▸ **ACTIVITY**
What is the number of lines in this data that contain the word "README"? Give the number alone.

[DATA SUPPLIED Boundary: Start]

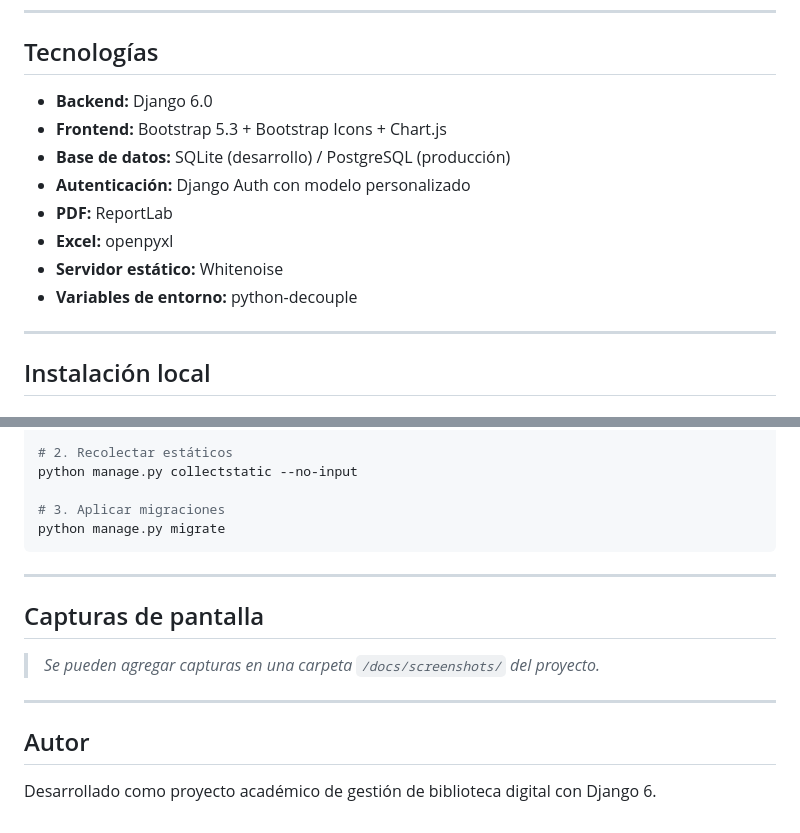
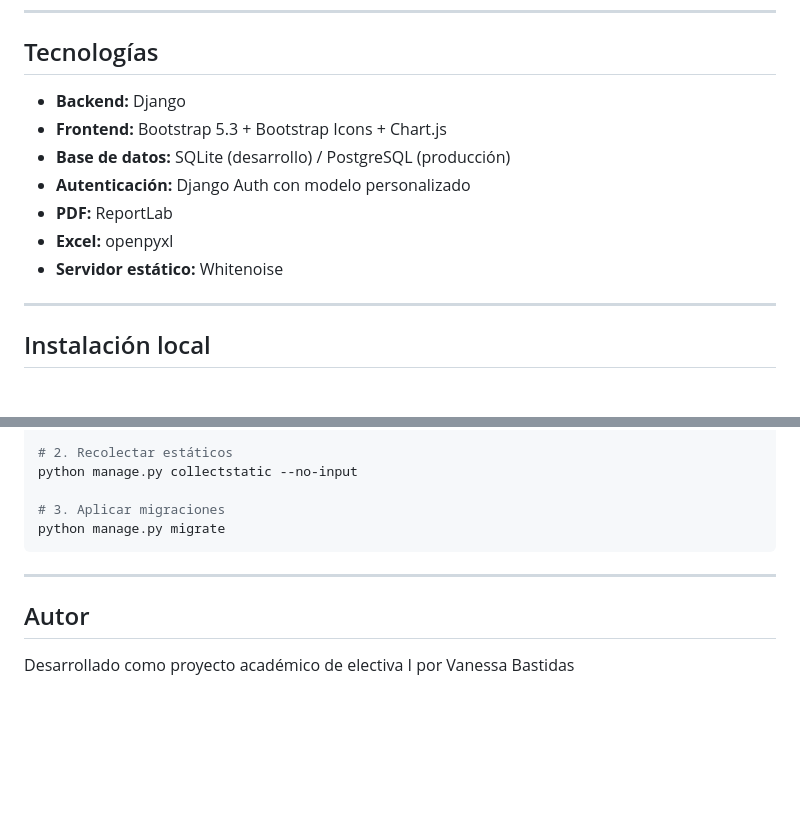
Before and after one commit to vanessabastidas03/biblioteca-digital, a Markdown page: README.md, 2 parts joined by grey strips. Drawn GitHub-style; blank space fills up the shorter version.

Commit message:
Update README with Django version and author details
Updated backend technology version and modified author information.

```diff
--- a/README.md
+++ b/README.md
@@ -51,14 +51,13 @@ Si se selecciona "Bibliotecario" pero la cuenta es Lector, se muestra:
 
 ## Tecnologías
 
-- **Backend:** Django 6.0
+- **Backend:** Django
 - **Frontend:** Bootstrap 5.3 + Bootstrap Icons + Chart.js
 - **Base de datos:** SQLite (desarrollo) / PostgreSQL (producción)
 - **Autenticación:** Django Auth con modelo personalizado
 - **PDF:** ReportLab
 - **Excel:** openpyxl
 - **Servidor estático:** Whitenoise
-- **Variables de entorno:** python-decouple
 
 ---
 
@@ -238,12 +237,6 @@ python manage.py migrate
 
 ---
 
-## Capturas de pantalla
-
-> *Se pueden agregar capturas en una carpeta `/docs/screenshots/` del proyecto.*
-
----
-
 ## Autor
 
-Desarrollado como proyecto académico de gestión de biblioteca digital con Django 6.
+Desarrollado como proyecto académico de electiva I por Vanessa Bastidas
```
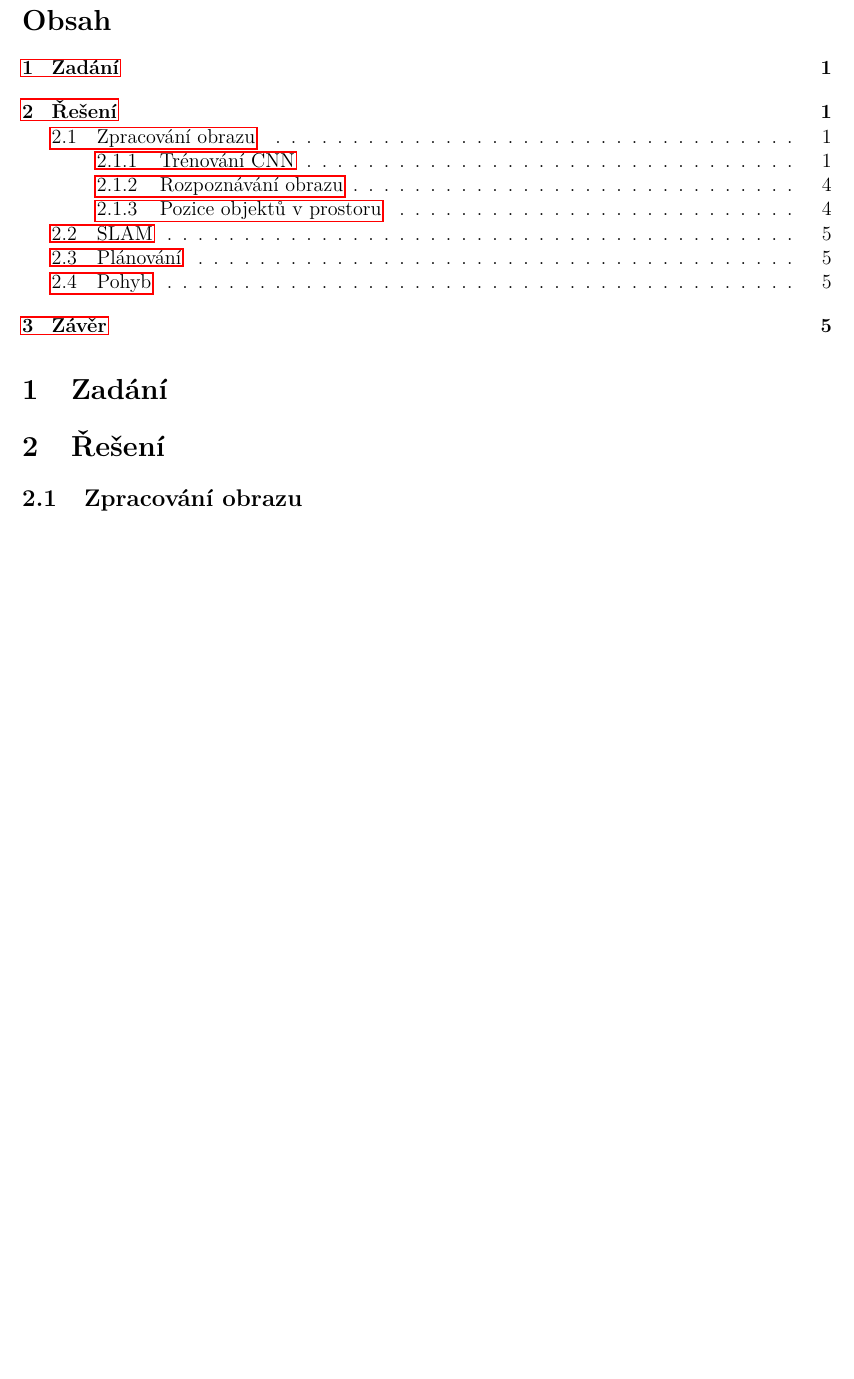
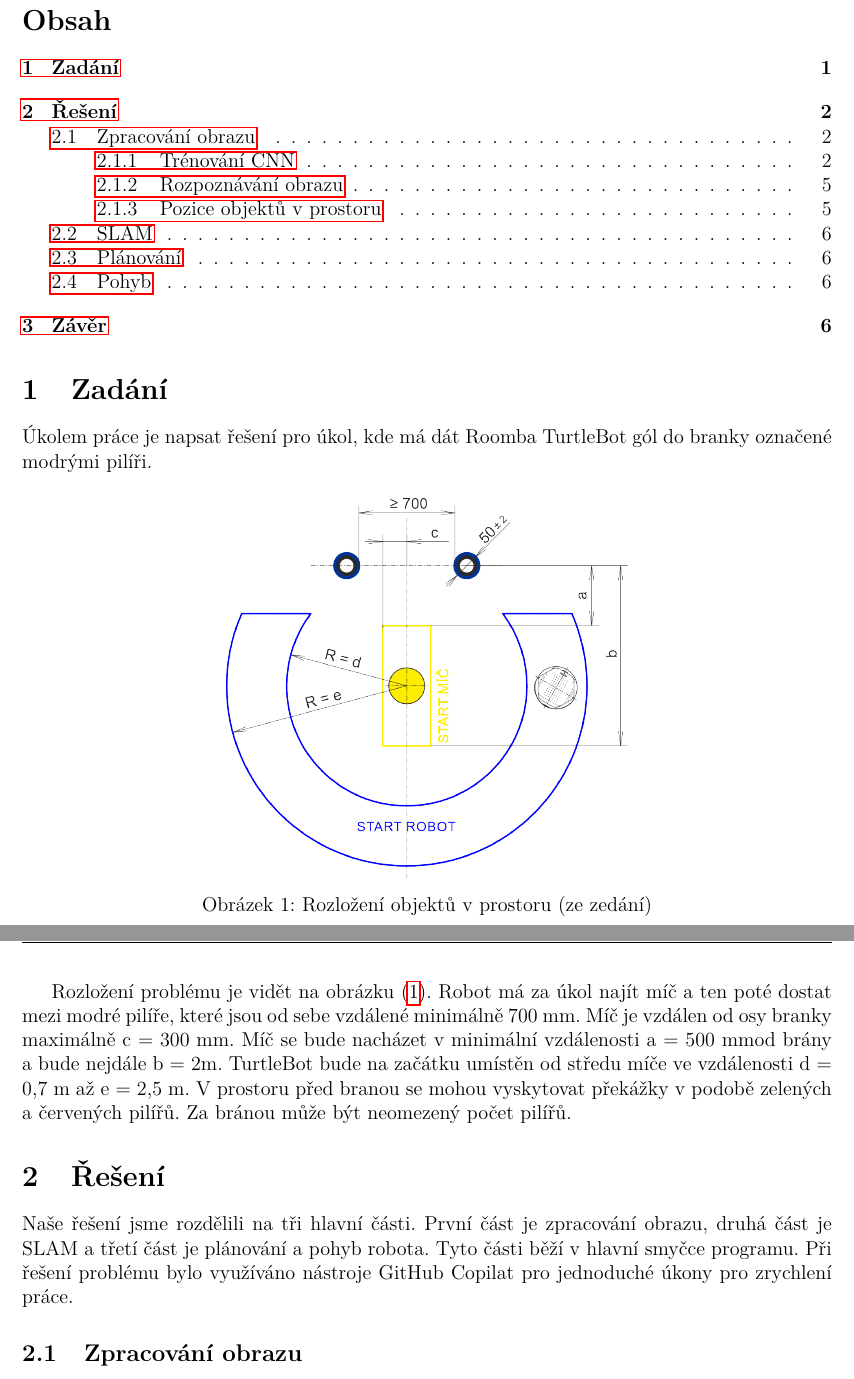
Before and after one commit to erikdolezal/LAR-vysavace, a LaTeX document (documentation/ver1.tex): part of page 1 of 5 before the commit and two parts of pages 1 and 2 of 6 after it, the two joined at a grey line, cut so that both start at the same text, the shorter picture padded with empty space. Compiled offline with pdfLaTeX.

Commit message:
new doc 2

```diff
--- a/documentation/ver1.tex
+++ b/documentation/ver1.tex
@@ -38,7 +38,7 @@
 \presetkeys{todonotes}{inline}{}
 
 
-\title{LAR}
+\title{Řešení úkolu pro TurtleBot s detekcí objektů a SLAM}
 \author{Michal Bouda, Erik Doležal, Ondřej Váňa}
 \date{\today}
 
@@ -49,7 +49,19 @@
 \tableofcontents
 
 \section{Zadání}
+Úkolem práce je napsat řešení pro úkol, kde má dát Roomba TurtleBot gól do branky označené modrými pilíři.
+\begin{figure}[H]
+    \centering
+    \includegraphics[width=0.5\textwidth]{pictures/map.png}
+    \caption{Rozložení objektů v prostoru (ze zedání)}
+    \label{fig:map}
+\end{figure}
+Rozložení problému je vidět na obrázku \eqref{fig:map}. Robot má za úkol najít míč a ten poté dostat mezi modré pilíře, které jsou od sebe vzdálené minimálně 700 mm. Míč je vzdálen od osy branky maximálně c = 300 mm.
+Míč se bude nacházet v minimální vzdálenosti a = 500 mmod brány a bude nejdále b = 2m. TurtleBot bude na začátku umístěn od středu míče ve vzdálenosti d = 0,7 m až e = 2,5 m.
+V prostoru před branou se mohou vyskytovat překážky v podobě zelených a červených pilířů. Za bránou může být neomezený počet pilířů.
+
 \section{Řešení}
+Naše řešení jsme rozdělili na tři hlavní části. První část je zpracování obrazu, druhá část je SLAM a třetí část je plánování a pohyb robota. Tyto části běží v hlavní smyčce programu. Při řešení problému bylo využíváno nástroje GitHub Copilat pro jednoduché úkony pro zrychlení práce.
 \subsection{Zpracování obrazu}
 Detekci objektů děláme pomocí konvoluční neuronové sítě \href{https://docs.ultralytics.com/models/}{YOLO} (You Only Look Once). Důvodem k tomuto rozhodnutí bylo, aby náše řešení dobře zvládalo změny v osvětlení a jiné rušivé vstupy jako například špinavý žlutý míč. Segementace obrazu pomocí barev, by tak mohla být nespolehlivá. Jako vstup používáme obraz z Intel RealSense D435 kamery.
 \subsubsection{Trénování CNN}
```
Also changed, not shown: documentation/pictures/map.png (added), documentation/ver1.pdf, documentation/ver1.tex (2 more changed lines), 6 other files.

[DATA SUPPLIED Boundary: End]

▸ **COMPLETED TASK**
4